Here’s a little story about how warped my brain is from entrepreneurship, the roller coaster ride that being a startup founder is, and how my idea of a “win” has drastically changed.
Over the last couple of months, I’ve been doing customer development for my startup, WinOptix. I’ve spoken to over 30 government contracting business development folks to learn about their problems with the BD process and pitch my concept to get feedback.
I learned so much about the government contracting industry and received a ton of great feedback.
And to my surprise, one of these interviewees (let’s call him Victor, not his real name) said that he would pay to have a tool like WinOptix built!

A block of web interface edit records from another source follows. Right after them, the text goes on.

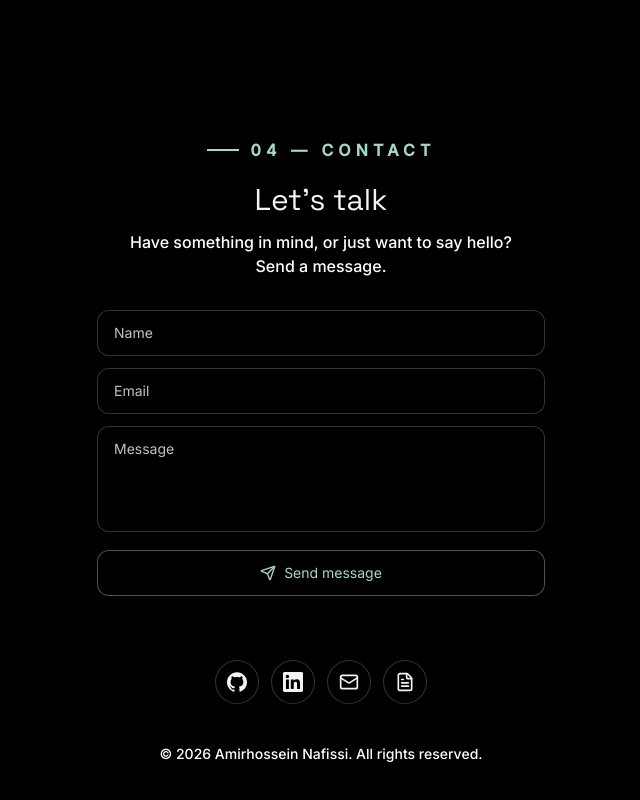
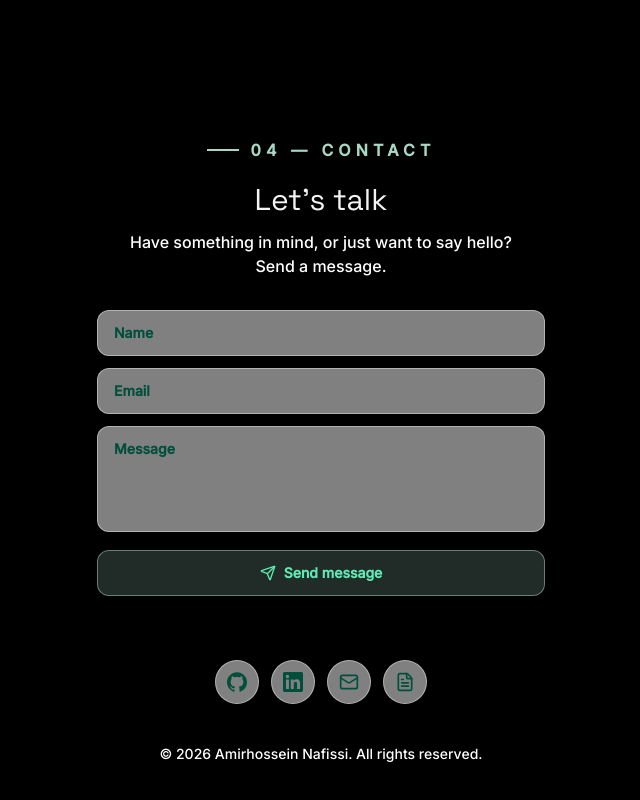
Before and after one commit to Amir-Nafissi/personal-website-V1, a Next.js app: page / in a window 1280 px wide. Shown: the part 2904-3704 px from the top of the page, without its empty margins (319-959 px from the left). Built offline with nearby package versions, Linux system fonts and the light colour scheme; no server answers.

Commit message:
Lighten contact form and match autofill styling
Switch the contact form fields, send button, and social buttons to a light glass style, and update the autofill rule so filled fields keep a light background and matching emerald text.

```diff
--- a/app/globals.css
+++ b/app/globals.css
@@ -58,19 +58,20 @@ body {
 }
 
 /* Neutralize the browser's autofill styling on the contact form: replace the
-   yellow background with our dark "filled" look, keep the text light, and drop
-   the inherited text-shadow. The 9999s transition prevents the yellow flash. */
+   yellow background with our light "filled" look, keep the text dark (to match
+   the light fields), and drop the inherited text-shadow. The 9999s transition
+   prevents the yellow flash. */
 input:-webkit-autofill,
 input:-webkit-autofill:hover,
 input:-webkit-autofill:focus,
 textarea:-webkit-autofill,
 textarea:-webkit-autofill:hover,
 textarea:-webkit-autofill:focus {
-  -webkit-text-fill-color: var(--color-haze);
-  -webkit-box-shadow: 0 0 0 1000px rgba(6, 6, 8, 0.85) inset;
-  box-shadow: 0 0 0 1000px rgba(6, 6, 8, 0.85) inset;
+  -webkit-text-fill-color: #064e3b; /* emerald-900, matches name/email/message */
+  -webkit-box-shadow: 0 0 0 1000px rgba(255, 255, 255, 0.9) inset;
+  box-shadow: 0 0 0 1000px rgba(255, 255, 255, 0.9) inset;
   text-shadow: none;
-  caret-color: var(--color-haze);
+  caret-color: #064e3b;
   transition: background-color 9999s ease-in-out 0s;
 }
 
--- a/components/sections/Contact.tsx
+++ b/components/sections/Contact.tsx
@@ -59,7 +59,7 @@ export default function Contact() {
   // you type is easy to read. The placeholder labels are kept bright + shadowed
   // for legibility against the video.
   const inputClass =
-    "w-full rounded-xl border border-white/20 bg-void/25 px-4 py-3 text-sm font-normal text-haze text-shadow-soft backdrop-brightness-[0.75] placeholder:text-haze/80 placeholder:[text-shadow:0_1px_3px_rgba(0,0,0,0.9)] outline-none transition-all duration-200 focus:border-mint/50 focus:bg-void/50 focus:backdrop-blur-md focus:backdrop-brightness-[0.4] [&:not(:placeholder-shown)]:border-mint/40 [&:not(:placeholder-shown)]:bg-void/50 [&:not(:placeholder-shown)]:backdrop-blur-md [&:not(:placeholder-shown)]:backdrop-brightness-[0.4]";
+    "w-full rounded-xl border border-white/40 bg-white/50 px-4 py-3 text-sm font-semibold text-emerald-950 placeholder:text-emerald-900 outline-none transition-all duration-200 focus:border-mint/50 focus:bg-white/60 [&:not(:placeholder-shown)]:border-mint/40 [&:not(:placeholder-shown)]:bg-white/60";
 
   return (
     <section
@@ -142,7 +142,7 @@ export default function Contact() {
           <button
             type="submit"
             disabled={status === "submitting" || status === "success"}
-            className="inline-flex w-full cursor-pointer items-center justify-center gap-2 rounded-xl border border-mint/40 bg-void/25 px-4 py-3 text-sm font-normal text-mint backdrop-brightness-[0.75] transition-all duration-200 hover:bg-mint/20 hover:shadow-[0_0_24px_-6px_rgba(167,215,197,0.5)] disabled:cursor-not-allowed disabled:opacity-60"
+            className="inline-flex w-full cursor-pointer items-center justify-center gap-2 rounded-xl border border-mint/50 bg-mint/20 px-4 py-3 text-sm font-semibold text-emerald-300 transition-all duration-200 hover:bg-mint/30 hover:shadow-[0_0_24px_-6px_rgba(167,215,197,0.5)] disabled:cursor-not-allowed disabled:opacity-60"
           >
             {status === "submitting" && (
               <Loader2 className="h-4 w-4 animate-spin" aria-hidden="true" />
@@ -224,7 +224,7 @@ function SocialLink({
       {...(external
         ? { target: "_blank", rel: "noopener noreferrer" }
         : {})}
-      className="flex h-11 w-11 cursor-pointer items-center justify-center rounded-full border border-white/20 bg-void/25 backdrop-brightness-[0.75] text-haze transition-all duration-200 [&_svg]:drop-shadow-[0_1px_3px_rgba(0,0,0,0.9)] hover:border-mint/40 hover:text-mint hover:shadow-[0_0_22px_-6px_rgba(167,215,197,0.5)]"
+      className="flex h-11 w-11 cursor-pointer items-center justify-center rounded-full border border-white/40 bg-white/50 text-emerald-900 transition-all duration-200 hover:border-mint/50 hover:text-emerald-700 hover:shadow-[0_0_22px_-6px_rgba(167,215,197,0.5)]"
     >
       {icon}
     </a>
```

(Yes, I definitely got excited about this at the time, but that isn’t the situation I’m writing about in this post.)
I told Victor I would get back to him soon. I hadn’t even incorporated the company nor did I have the ability to build the product, so I had to get to work on both fronts before moving the potential engagement forward.

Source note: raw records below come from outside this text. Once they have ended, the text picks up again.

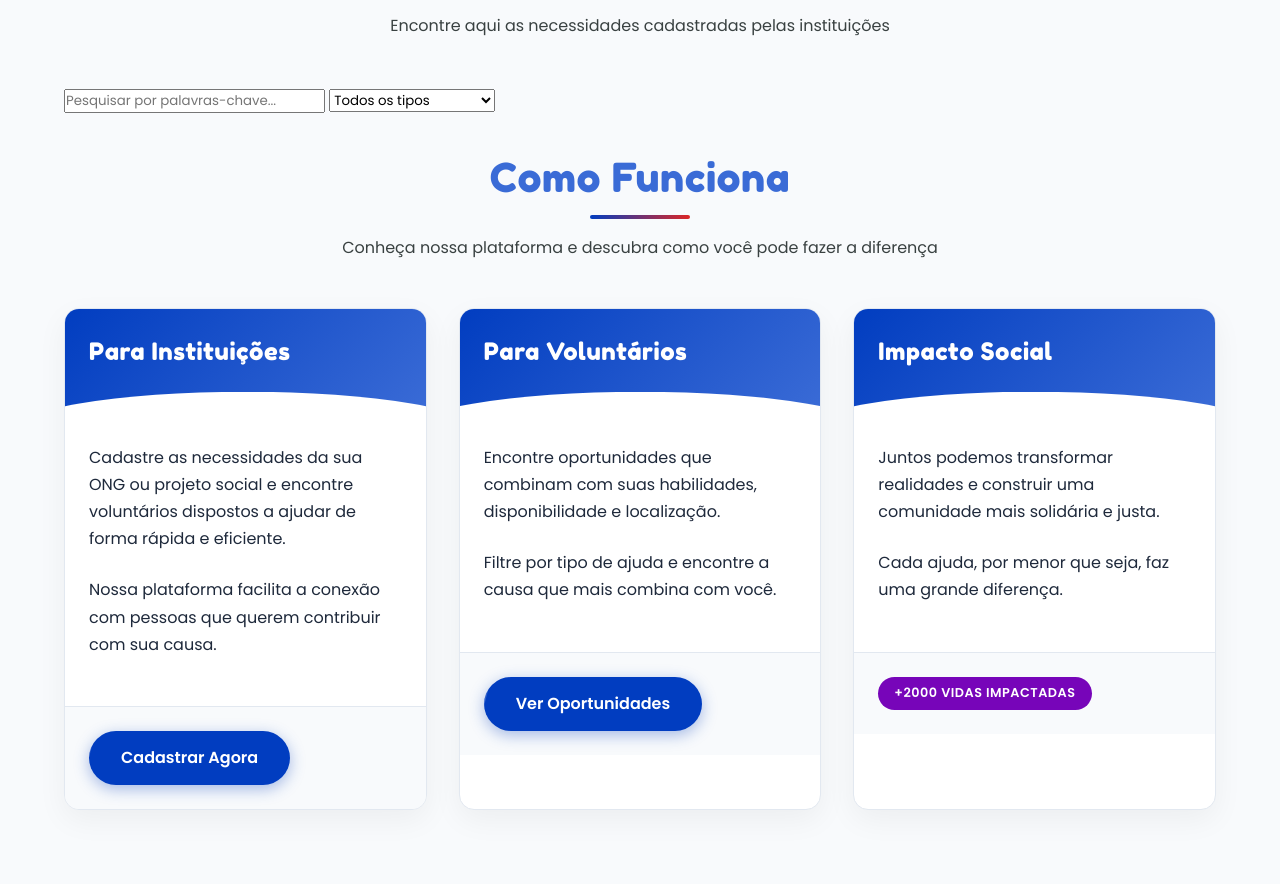
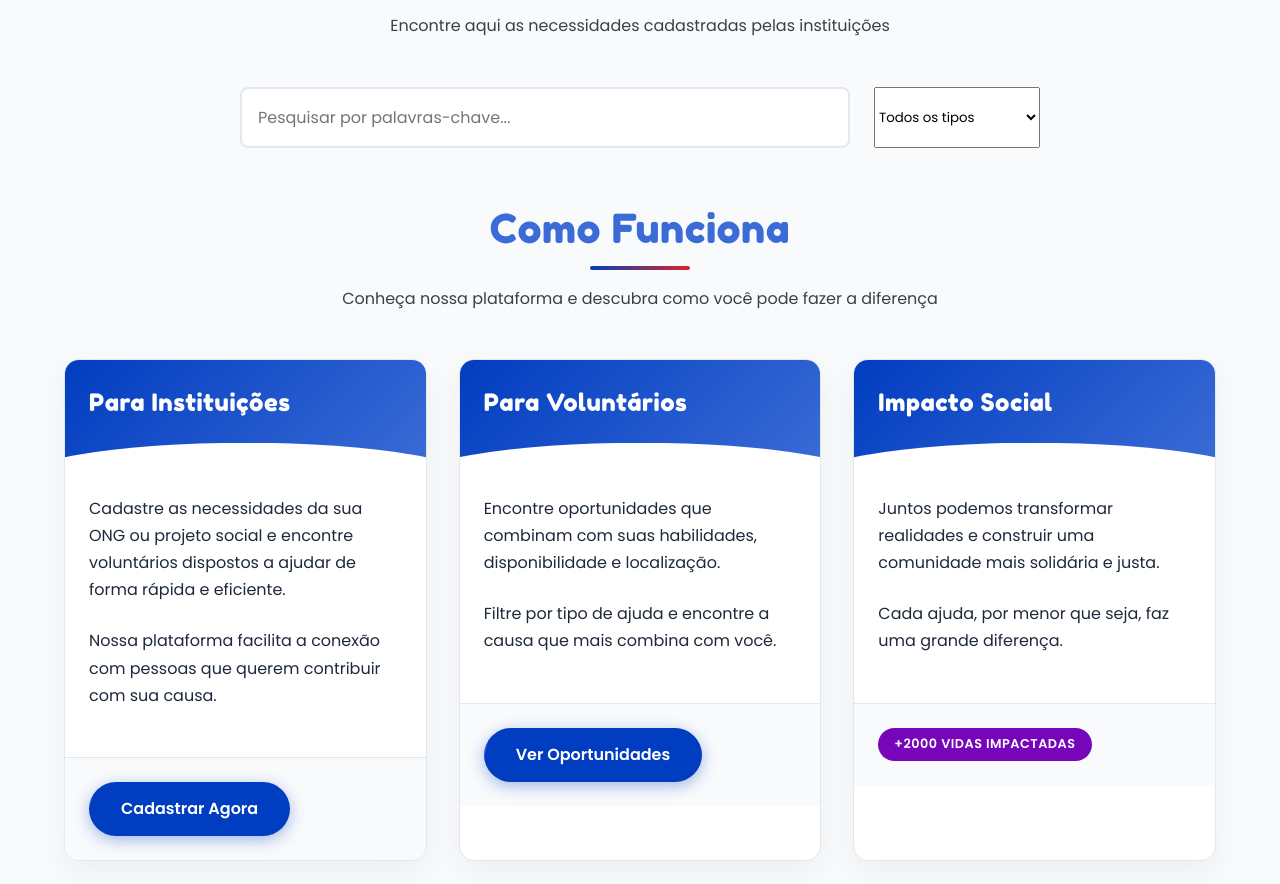
Before and after one commit to EderHenriqueF/Projeto-ONG, a plain HTML site: page index.html in a window 1280 px wide. Shown: the part 2169-3053 px from the top of the page. Drawn offline with Linux system fonts and the light colour scheme; a script that the page names is missing.

Commit message:
Container de busca

```diff
--- a/style.css
+++ b/style.css
@@ -459,3 +459,30 @@ textarea.form-control {
     gap: 1.5rem;
     margin-top: 3rem;
 }
+
+/* Container de busca */
+.search-container {
+    display: flex;
+    gap: 1.5rem;
+    margin-bottom: 3rem;
+    max-width: 800px;
+    margin-left: auto;
+    margin-right: auto;
+}
+
+.search-input {
+    flex: 1;
+    padding: 1rem;
+    border: 2px solid #e2e8f0;
+    border-radius: 8px;
+    font-size: 1rem;
+    transition: all 0.3s ease;
+    background-color: var(--white);
+    color: var(--dark);
+}
+
+.search-input:focus {
+    outline: none;
+    border-color: var(--primary);
+    box-shadow: 0 0 0 3px rgba(37, 99, 235, 0.2);
+}
```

At the same time, I was setting up my new WinOptix email address with Google’s G Suite. I emailed Victor from that new account.
Usually I would set up email forwarding to my primary email address so I can manage everything from one account and not have to check multiple inboxes. Except I forgot to do so this time.
Of course, Victor emailed me to set up a time to chat about moving forward soon. And I didn’t receive the email until I checked my WinOptix account much later. UGH.
I replied with an apology. No response. I emailed him again. No response. And again. No response.
I was totally bummed out that I might have missed out on the first paying customer because of a stupid email setup mistake. This could have been huge for WinOptix, and I just banged my head on the wall about how dumb I was and how I screwed up a massive opportunity.
I couldn’t stop thinking about my screw up and how I might have missed out on my first customer. I actually had some trouble sleeping and was down on myself for a while.
After a couple of weeks, I made a last-ditch effort and gave Victor a call.
To my surprise, he picked up the phone! He said he saw my emails and was planning to respond, but had been so swamped that he didn’t have time. And he said he was still interested in working together on the product, and will reach out soon.
I was ecstatic, just because of a simple phone call.
I didn’t even get a firm commitment, but the simple fact that the potential deal was still alive and that I didn’t totally screw it up was a big win to me.
I thought about how this situation – an email setup snafu, a missed email, then the redeeming phone call – is such a small, insignificant blip in the big picture.
But the impact that it had on me was profound.
Then I thought about a couple of things:
- Is this relatively small situation having such a major impact on my psyche a good thing for me?
- Is my reaction to this situation a telling sign of my ability to be an entrepreneur? Do I need to be more even keeled and steady, and not get so high when good things happen and so low when bad things happen?
- Do other early-stage entrepreneurs feel the same way?
- What does this situation say about my attention to detail?
- If I worked for a larger corporation, what would be an analogous situation, and would I feel the same way?
I’ll write more about these thoughts in future posts. To be continued…
What do you think about this situation? Did I overreact? Have you been through something like this – where a small situation has a profound impact on you? I’d love to hear your thoughts.
Photo courtesy of Alex Proimos on Flickr